Most Americans know how the Montgomery bus boycott began: On Dec. 1, 1955 an African American woman in Montgomery, Alabama named Rosa Parks was arrested for refusing to relinquish her bus seat to a white man. This seemingly innocuous act of civil disobedience led to a year-long boycott of Montgomery’s bus system by the city’s Black population and ended up being one the early battles in this country’s civil rights movement, a campaign which sought to promote and ensure racial equality after centuries of abuse.

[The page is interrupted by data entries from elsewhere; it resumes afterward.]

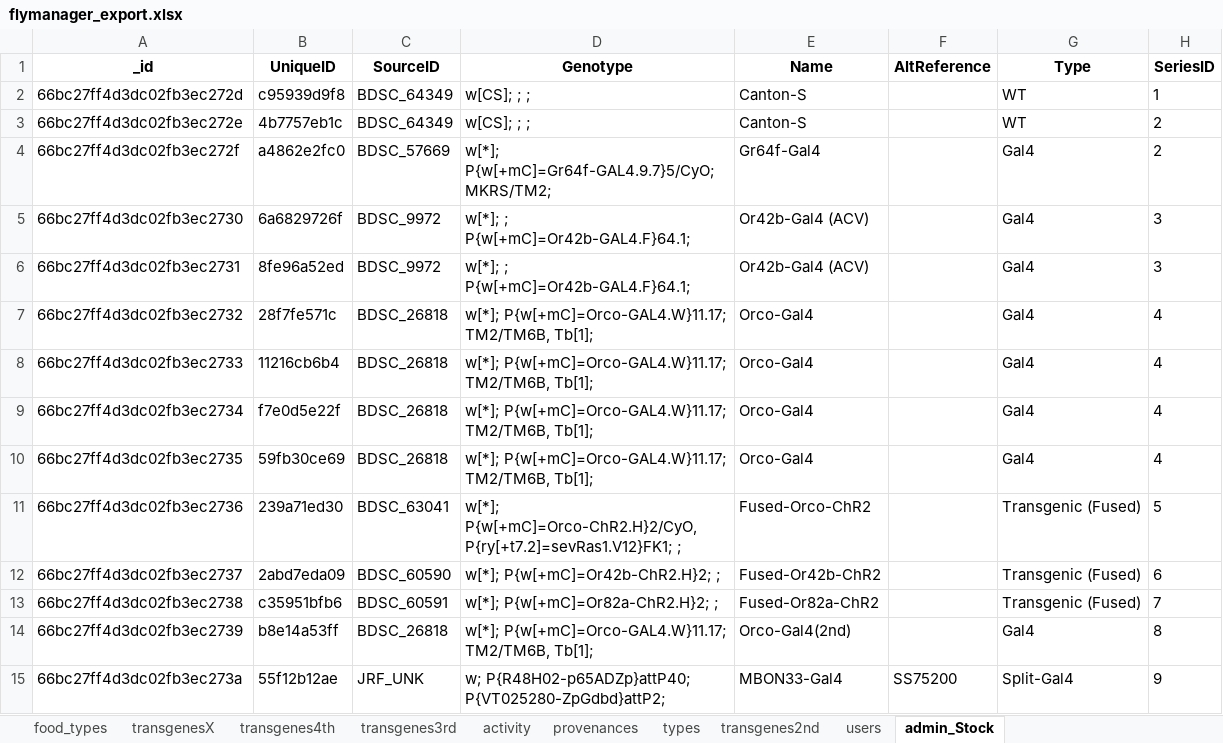
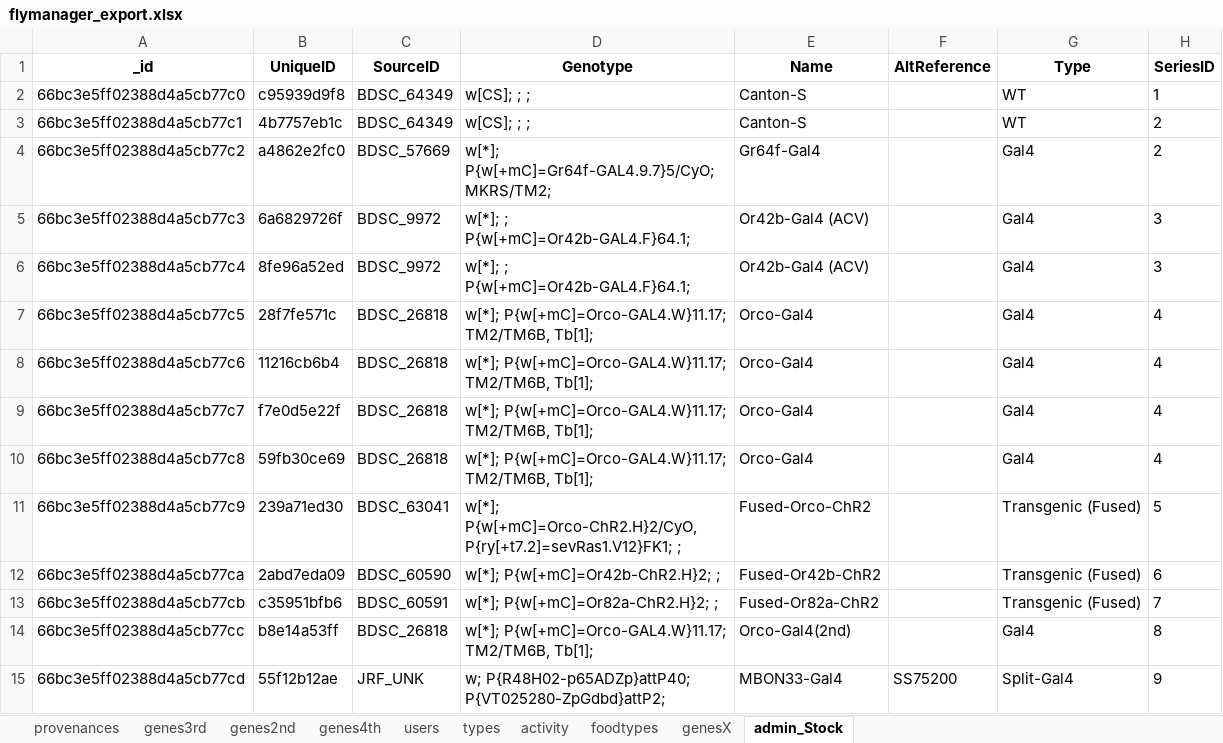
Before and after one commit to neurorishika/FlyManager, an Excel workbook: data/flymanager_export.xlsx, sheet admin_Stock, drawn as a sheet; only a part is shown; values as stored, in another font and other column widths than the file's, no borders; the diff covers the shown part only; the diff names each change by its address in the sheet, - before the commit and + after, or states it on an @@ line.

Commit message:
added code for crosses and stocks

```diff
--- a/data/flymanager_export.xlsx (sheet admin_Stock)
+++ b/data/flymanager_export.xlsx (sheet admin_Stock)
-sheet tab: transgenesX
+sheet tab: genes3rd
-sheet tab: transgenes4th
+sheet tab: genes2nd
-sheet tab: transgenes3rd
+sheet tab: genes4th
-sheet tab: transgenes2nd
+sheet tab: foodtypes
-sheet tab: food_types
+sheet tab: genesX
@@ sheet tab order changed: provenances | genes3rd | genes2nd | genes4th | users | types | activity | foodtypes | genesX | admin_Stock @@
-A2 (_id): 66bc27ff4d3dc02fb3ec272d
+A2 (_id): 66bc3e5ff02388d4a5cb77c0
-A3 (_id): 66bc27ff4d3dc02fb3ec272e
+A3 (_id): 66bc3e5ff02388d4a5cb77c1
-A4 (_id): 66bc27ff4d3dc02fb3ec272f
+A4 (_id): 66bc3e5ff02388d4a5cb77c2
-A5 (_id): 66bc27ff4d3dc02fb3ec2730
+A5 (_id): 66bc3e5ff02388d4a5cb77c3
-A6 (_id): 66bc27ff4d3dc02fb3ec2731
+A6 (_id): 66bc3e5ff02388d4a5cb77c4
-A7 (_id): 66bc27ff4d3dc02fb3ec2732
+A7 (_id): 66bc3e5ff02388d4a5cb77c5
-A8 (_id): 66bc27ff4d3dc02fb3ec2733
+A8 (_id): 66bc3e5ff02388d4a5cb77c6
-A9 (_id): 66bc27ff4d3dc02fb3ec2734
+A9 (_id): 66bc3e5ff02388d4a5cb77c7
-A10 (_id): 66bc27ff4d3dc02fb3ec2735
+A10 (_id): 66bc3e5ff02388d4a5cb77c8
-A11 (_id): 66bc27ff4d3dc02fb3ec2736
+A11 (_id): 66bc3e5ff02388d4a5cb77c9
-A12 (_id): 66bc27ff4d3dc02fb3ec2737
+A12 (_id): 66bc3e5ff02388d4a5cb77ca
-A13 (_id): 66bc27ff4d3dc02fb3ec2738
+A13 (_id): 66bc3e5ff02388d4a5cb77cb
-A14 (_id): 66bc27ff4d3dc02fb3ec2739
+A14 (_id): 66bc3e5ff02388d4a5cb77cc
-A15 (_id): 66bc27ff4d3dc02fb3ec273a
+A15 (_id): 66bc3e5ff02388d4a5cb77cd
```
Also changed, not shown: 19 edited cells elsewhere in this sheet, sheet activity, sheet users, data/flymanager.xlsx, 35 other files.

Shortly after the arrest, Montgomery’s religious and civic leaders formed the Montgomery Improvement Association. Led by Ralph Abernathy, Martin Luther King Jr. and Edward Nixon, the MIA quickly organized travel alternatives for the boycotters. Privately-owned cars were used for carpools and people were encouraged to walk or bike when possible. Frequent rallies were held in local churches to help bolster the public’s resolve.
Running a months-long boycott of this kind required a great deal of money. Not only did the MIA need hundreds of vehicles for their carpools, but those vehicles also required gas and frequent maintenance. Retaliation against the boycotters was endemic. Many carpool drivers were habitually pulled over and ticketed for minor or non-existent traffic violations. Some lost their jobs for participating in the boycott and needed financial assistance to survive. Representatives of the MIA made their way to other cities, particularly those in the north, to explain the situation in Montgomery and appeal for both public support and funds.
In March 1956, an MIA representative named Johnnie Carr appeared at a fundraiser in Indianapolis, hosted by the local chapter of the National Association for the Advancement of Colored People. Carr was a particularly appropriate person to represent the boycott. Born Johnnie Rebecca Daniels, Carr was a childhood friend of Rosa Parks. She also had been involved in civil rights activism for several years prior to the bus boycott.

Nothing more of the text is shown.